The Ashes returned in 1905 where 6-ball overs were now the norm. Australia led by 25 runs after the first innings. However, England managed to post 426-5 declared in their second with AC MacLaren scoring 140 and the captain, Hon. FS Jackson, finishing not out on 82. BJT Bosanquet then took 8 wickets with his legbreaks and England won by 213 runs.

Australia got a measure of revenge in 1921 as their opening bowlers JM Gregory and EA McDonald both took 8 wickets in the match. England struggled to scores of 112 and 147 and were subsequently beaten by ten wickets.

The 1926 test saw only 17.2 overs bowled as rain washed out the rest of the game. An unbroken opening stand of 32 by England’s JB Hobbs and H Sutcliffe was as exciting as this draw got.

1930 saw arguably the greatest batter of all time, Don Bradman, come to Nottingham. Not only that but by then test matches had been extended to four days However, Hobbs and Sutcliffe continued where they finished off four years previously putting on 53 for the first wicket as England put on 270. Bradman only made 8 in a total of 144 in Australia’s first dig. The England openers put on another 125 before Hobbs was out, England scoring 302. Bradman then scored 131 but Australia could only reach 335, England winning by 93 runs.

Bradman would have his revenge four years later. Despite the fact he scored just 29 and 25, Australia still managed to win by 238 runs. 99 runs on debut by AG Chipperfield and 11 wickets for WJ O’Reilly.

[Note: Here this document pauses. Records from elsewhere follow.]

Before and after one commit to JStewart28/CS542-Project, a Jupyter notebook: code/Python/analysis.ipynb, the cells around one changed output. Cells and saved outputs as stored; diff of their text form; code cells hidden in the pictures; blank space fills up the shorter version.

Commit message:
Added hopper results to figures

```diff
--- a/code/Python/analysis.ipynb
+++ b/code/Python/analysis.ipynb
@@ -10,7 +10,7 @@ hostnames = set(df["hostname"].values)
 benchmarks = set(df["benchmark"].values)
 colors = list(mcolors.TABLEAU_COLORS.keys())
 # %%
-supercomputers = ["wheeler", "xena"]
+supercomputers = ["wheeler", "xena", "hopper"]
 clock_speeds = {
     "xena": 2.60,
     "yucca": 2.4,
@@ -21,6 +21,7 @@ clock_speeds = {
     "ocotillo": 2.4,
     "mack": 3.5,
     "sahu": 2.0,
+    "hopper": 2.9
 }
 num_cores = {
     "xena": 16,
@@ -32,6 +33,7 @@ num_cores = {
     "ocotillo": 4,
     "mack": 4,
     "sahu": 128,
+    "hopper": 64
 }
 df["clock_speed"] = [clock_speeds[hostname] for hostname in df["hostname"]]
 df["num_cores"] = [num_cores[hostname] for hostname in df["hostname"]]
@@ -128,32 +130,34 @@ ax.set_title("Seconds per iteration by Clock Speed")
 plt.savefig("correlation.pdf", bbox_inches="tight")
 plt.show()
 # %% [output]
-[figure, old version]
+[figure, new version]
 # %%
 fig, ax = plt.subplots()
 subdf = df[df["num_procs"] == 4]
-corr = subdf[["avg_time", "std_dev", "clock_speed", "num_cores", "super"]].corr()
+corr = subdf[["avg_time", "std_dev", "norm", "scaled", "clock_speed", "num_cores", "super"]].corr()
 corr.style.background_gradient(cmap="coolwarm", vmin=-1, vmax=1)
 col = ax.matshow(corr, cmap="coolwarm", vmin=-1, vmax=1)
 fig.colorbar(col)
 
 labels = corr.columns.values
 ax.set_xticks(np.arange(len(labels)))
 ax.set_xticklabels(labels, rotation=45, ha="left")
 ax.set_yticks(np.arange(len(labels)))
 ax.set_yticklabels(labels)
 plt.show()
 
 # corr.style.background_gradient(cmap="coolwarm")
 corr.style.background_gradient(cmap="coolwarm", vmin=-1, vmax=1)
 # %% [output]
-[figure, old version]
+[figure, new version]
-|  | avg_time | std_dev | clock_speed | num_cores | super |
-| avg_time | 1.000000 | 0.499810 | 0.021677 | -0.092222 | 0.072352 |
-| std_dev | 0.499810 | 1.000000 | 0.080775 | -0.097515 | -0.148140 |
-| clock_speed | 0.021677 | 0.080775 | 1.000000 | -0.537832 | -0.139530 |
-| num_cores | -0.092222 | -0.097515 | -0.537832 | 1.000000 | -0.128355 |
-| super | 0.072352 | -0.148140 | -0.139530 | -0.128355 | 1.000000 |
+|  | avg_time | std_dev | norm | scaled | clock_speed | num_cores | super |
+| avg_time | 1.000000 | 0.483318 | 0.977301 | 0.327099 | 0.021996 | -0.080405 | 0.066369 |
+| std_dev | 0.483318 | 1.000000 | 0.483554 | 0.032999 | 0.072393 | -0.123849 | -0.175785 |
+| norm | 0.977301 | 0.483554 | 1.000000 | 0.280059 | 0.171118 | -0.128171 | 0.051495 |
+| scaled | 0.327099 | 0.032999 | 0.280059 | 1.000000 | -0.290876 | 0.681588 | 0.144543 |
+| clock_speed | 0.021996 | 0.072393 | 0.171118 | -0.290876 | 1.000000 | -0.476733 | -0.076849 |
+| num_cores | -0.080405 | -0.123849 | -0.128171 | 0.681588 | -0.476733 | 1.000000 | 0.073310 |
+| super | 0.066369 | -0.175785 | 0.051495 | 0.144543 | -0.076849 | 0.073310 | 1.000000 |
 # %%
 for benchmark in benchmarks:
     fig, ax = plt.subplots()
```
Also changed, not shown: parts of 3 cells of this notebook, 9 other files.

The final Ashes at Trent Bridge before the outbreak of World War 2 was a high scoring draw. CJ Barnett (126), L Hutton (100) and DCS Compton (102) all made hundreds in England’s first innings while E Paynter made a double (216 not out), which meant that England could declare on 658-8. Australia’s reply stuttered to 411 despite a 50 from Bradman and 232 from SJ McCabe. Australia were asked to follow on but centuries from WA Brown (133) and Bradman (144 not out) saw out the draw.

When the Ashes returned to Nottingham in 1948, test matches had expanded again to their current length of five days. England were blown away on the first day ending with just 165. Australia then piled on the pain, Bradman (138) and AL Hassett (137) both reaching three figures as they compiles 509. Built around DCS Compton’s 184, England notched 441 but Australia chased down the 98 they needed for the loss of just two wickets. The only succour for England was that AV Bedser managed to get Bradman out for a duck.

The post-Bradman years saw four draws in a row at Trent Bridge. 1953 saw the fourth day’s play lost due to bad weather which curtailed a thrilling contest. AV Bedser took 7 wickets in each of the Australian innings but Australia still had a 105 run lead after both teams had batted, largely due to AL Hassett’s knock of 115. Australia fared less well second time round scoring just 123 but England’s attempt to chase 229 was left stranded on 120-1 as the match came to a close.

In 1956 England had the luxury of declaring twice but with another full day lost to the weather they didn’t have time to drive home their advantage. A first innings score of 217-8, built around 81 from PE Richardson and 73 from Captain PBH May set the tone before Australia were dismissed for just 148. Richardson was again in the runs with 73 while MC Cowdrey helped himself to 81 as England declared on 188-3. Chasing 258, Australia reached 120-3 at stumps on the final day.

1964 saw yet another full day washed out. G Boycott top scored in England’s first innings as they declared on 216-8. Bowling out the Aussies for 168, England made 193-9 declared second time round with skipper ER Dexter getting 68. The Australians reached 40-2, chasing 242 when the game was finally put to bed.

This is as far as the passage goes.